Sea Kale

It is well known that this popular vegetable is used in a forced and always blanched state. It is a native of the seashore and cliffs of the south and west coasts of England. " For centuries before it was known, as now, at the tables of the great and wealthy, it was an object of special regard in the humble dwellings of the south coast fishermen. Clambering up the cliffs, and swinging themselves by means of ropes over precipitous heights, they encountered any amount of danger to obtain, in spring, the tender shoots of that delicious vegetable as they were just emerging from the sand and shingle in which they grew." It is cooked in the usual way for greens and cabbage, generally boiled with bacon.

Sea Trout

An American sea-fish, speckled and otherwise resembling a brook trout, yet not of the salmonidaj family. Common and plentiful, from 1 to 2 pounds weight.


See Be, he de Mer.

Seed Cakes

Plain and cheap sorts of cakes flavored with caraway seeds. (1) Made of 1 lb. butter, 1 1/4 lb. sugar, 8 eggs, 3 lbs. flour, 6 teaspoons powder, 1 oz. caraway seed, 1 1/2 pts. milk, 3 oz. citron chopped fine; baked in moulds. (2) 1 lb. sugar, 3/4 lb. butter, 5 eggs, 3 3/4 lbs, flour, 6 teaspoons powder, 1 qt. milk, lemon extract and 1/2 oz. caraway seeds; baked in small moulds.


Known in this country as farina; it is the same thing made from wheat that fine hominy "grits" is from corn. (See Farina, Soups).

Serviette (Fr)


Shad Roes

See Fish Hoes, Laitances.

Shaddock Or "Grape Fruit"

The shaddock is a handsome, though scarcely a delicious, addition to our dessert fruits; the flavor of its juice being a sweetish acid, intermediate between that of the orange and the lemon, with rather a bitter taste. It may not be generally known that the best marmalade is produced from the shaddock, a sort of cross between the orange and the lemon, and named after a Captain Shaddock, who first brought it from China, or, as some say, from Guinea, and planted it in the West Indies, whence we derive our limited supply.
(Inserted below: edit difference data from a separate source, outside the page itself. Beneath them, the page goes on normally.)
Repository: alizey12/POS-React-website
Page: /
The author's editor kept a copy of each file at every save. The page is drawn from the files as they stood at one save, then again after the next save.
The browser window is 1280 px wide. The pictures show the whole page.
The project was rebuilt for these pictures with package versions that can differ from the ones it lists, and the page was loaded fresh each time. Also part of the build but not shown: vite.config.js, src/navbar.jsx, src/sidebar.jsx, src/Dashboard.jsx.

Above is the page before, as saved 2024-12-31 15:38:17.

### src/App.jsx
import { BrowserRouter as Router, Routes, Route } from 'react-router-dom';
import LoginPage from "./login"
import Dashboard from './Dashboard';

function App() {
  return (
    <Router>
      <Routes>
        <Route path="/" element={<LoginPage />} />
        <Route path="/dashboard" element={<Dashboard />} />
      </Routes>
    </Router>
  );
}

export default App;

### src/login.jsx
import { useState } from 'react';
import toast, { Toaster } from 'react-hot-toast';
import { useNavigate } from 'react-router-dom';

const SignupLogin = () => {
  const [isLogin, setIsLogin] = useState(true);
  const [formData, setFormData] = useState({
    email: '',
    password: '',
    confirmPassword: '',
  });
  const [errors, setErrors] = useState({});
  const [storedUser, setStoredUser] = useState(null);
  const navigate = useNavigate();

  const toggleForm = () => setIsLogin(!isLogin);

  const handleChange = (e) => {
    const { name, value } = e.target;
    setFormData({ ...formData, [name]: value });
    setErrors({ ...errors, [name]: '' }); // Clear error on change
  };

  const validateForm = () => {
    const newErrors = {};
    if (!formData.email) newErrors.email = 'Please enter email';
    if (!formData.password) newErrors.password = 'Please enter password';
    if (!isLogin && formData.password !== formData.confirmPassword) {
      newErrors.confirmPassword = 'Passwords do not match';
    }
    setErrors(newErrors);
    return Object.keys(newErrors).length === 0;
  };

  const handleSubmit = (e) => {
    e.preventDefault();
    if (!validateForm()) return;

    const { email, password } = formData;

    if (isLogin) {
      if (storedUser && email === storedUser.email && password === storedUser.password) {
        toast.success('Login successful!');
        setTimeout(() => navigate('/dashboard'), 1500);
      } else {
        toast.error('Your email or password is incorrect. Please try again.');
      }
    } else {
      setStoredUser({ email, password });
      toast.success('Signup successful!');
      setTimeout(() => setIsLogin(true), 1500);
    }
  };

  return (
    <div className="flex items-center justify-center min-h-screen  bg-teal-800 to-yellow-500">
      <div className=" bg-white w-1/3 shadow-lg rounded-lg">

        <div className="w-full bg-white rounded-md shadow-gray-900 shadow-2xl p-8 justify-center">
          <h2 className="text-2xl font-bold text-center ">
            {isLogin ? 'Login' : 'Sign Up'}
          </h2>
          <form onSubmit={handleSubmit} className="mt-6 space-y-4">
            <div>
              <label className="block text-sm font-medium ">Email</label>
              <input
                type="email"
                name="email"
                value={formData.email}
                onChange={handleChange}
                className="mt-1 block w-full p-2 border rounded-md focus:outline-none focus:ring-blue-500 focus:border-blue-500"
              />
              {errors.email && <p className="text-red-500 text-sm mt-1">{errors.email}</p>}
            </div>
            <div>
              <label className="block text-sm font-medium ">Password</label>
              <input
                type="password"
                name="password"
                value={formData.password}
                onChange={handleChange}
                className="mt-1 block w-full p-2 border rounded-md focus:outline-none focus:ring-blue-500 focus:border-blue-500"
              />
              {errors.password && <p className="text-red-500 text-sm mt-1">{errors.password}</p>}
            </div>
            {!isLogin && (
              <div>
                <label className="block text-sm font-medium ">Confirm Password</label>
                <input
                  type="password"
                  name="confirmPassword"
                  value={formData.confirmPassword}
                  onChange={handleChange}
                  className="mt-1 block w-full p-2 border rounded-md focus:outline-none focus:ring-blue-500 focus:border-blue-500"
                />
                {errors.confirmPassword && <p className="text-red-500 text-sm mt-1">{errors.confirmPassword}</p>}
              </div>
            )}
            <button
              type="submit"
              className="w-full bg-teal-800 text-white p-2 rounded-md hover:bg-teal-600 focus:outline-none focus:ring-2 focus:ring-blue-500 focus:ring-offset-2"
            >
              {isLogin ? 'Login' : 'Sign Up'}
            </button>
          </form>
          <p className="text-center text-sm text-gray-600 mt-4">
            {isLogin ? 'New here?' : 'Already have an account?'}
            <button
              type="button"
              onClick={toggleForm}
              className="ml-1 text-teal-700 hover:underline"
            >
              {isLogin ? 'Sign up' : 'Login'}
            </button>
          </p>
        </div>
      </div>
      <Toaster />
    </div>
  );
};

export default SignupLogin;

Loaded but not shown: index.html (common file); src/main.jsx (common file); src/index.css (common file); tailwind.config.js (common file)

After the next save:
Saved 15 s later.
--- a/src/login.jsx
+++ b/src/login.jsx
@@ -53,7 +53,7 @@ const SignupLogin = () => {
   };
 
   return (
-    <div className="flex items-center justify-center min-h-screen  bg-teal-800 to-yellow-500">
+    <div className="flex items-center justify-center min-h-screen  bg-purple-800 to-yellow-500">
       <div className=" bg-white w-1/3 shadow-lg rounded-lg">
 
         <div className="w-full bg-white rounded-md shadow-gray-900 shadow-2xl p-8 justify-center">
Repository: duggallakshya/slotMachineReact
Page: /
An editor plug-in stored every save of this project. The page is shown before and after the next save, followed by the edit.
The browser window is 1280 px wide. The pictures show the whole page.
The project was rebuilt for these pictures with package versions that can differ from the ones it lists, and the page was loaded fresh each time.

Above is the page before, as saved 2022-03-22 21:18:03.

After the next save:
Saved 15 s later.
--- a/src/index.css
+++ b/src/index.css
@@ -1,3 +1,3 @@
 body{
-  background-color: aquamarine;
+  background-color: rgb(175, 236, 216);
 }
That variety of onion which grows from a bunch of roots and does not form one compact bulb. It brings the earliest spring onions, the roots being divided and planted singly. Is oftenest named in cooking directions, as it is the mildest flavored of the onion tribe.


In Havana the shark is sold as food in the open market. The almond-eyed heathen Chinese loves shark's fins cooked with bamboo shoots.


An American sea-fish of excellent quality Its name is misleading, unless spelled as above, to those who do not know that actual sheeps' heads are not eaten in the United State. It is very generally spelled sheeps-head in the North and sheephead in the South; the latter is the right way, as it is not a sheep's head, but a sheep-headed fish, the resemblance consisting in its having rows of front teeth and a sheep-like mouth. It is best cooked by boiling.


"I remember one day at a chapar-khana in Persia the chapar-jee said he could provide me with both eggs and sheerah. Sheerah is a sort of thin molasses made from sweet grapes. He seemed a pretty intelligent sort of a young man, so I contented myself with telling him to go ahead and cook the eggs. When supper-time came round the salaaming chapar-jee presented himself with a low obeisance and served the eggs - scrambled in the molasses!"